[Opening Available data section]

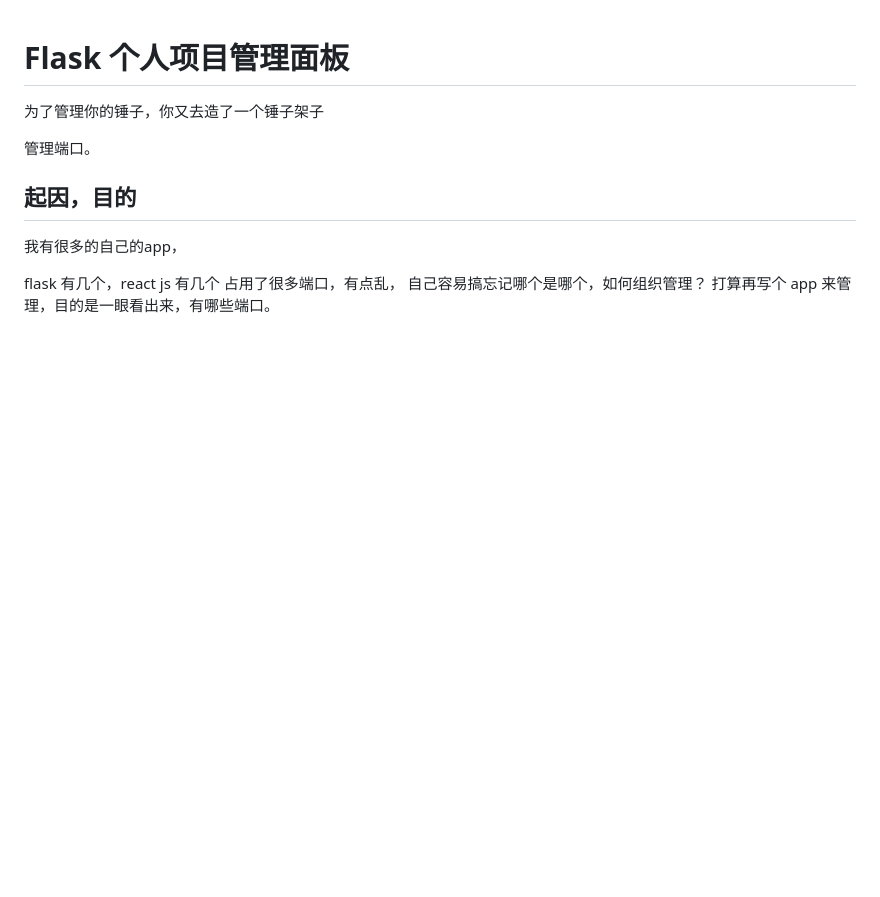
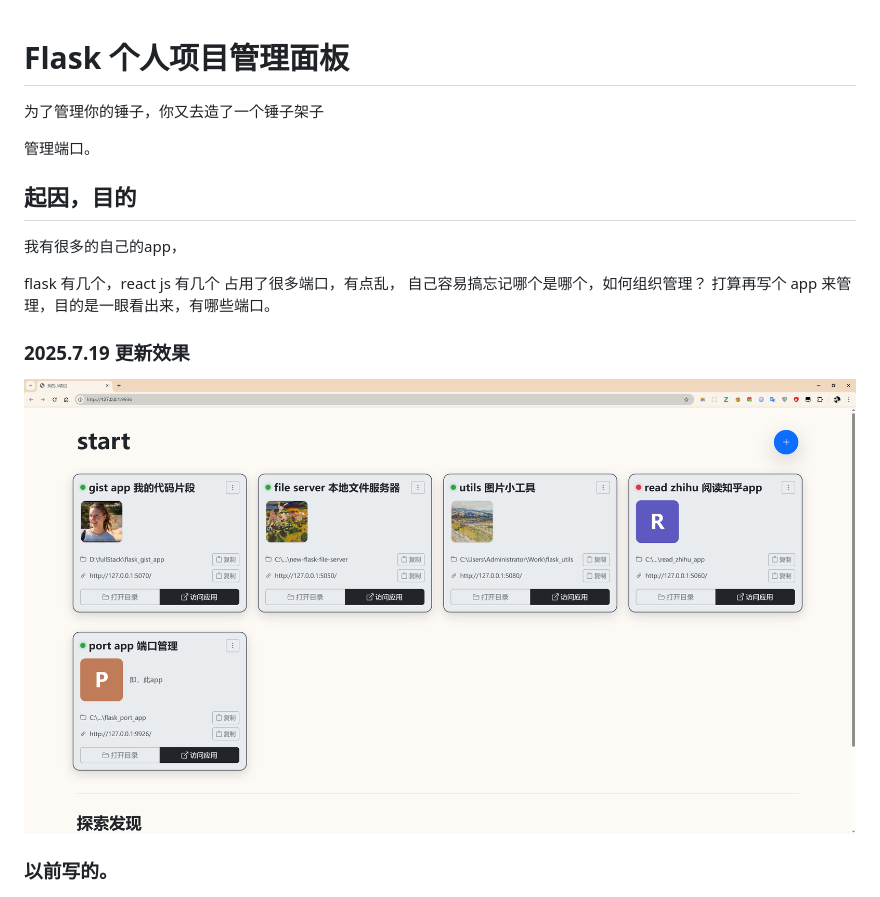
Before and after one commit to buxuele/flask_port_app, a Markdown page: README.md, the part around the change. Drawn GitHub-style; pictures changed too: 效果图/a4.png (added); blank space fills up the shorter version.

```diff
--- a/README.md
+++ b/README.md
@@ -12,6 +12,10 @@ flask 有几个，react js 有几个
 占用了很多端口，有点乱， 自己容易搞忘记哪个是哪个，如何组织管理？
 打算再写个 app 来管理，目的是一眼看出来，有哪些端口。
 
+### 2025.7.19 更新效果
+![项目截图](效果图/a4.png)
+
+### 以前写的。
 
 ![项目截图](效果图/a3.png)
 
```
Also changed, not shown: 项目介绍.md (+1 -1 lines), todo.md (added), 8 other files.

[Closing Available data section]

**Requirement**
I would like the data copied exactly as it stands, with no pictures included.

**Solved exercise**
Before and after one commit to buxuele/flask_port_app, a Markdown page: README.md, the part around the change. Drawn GitHub-style; pictures changed too: 效果图/a4.png (added); blank space fills up the shorter version.

```diff
--- a/README.md
+++ b/README.md
@@ -12,6 +12,10 @@ flask 有几个，react js 有几个
 占用了很多端口，有点乱， 自己容易搞忘记哪个是哪个，如何组织管理？
 打算再写个 app 来管理，目的是一眼看出来，有哪些端口。
 
+### 2025.7.19 更新效果
+![项目截图](效果图/a4.png)
+
+### 以前写的。
 
 ![项目截图](效果图/a3.png)
 
```
Also changed, not shown: 项目介绍.md (+1 -1 lines), todo.md (added), 8 other files.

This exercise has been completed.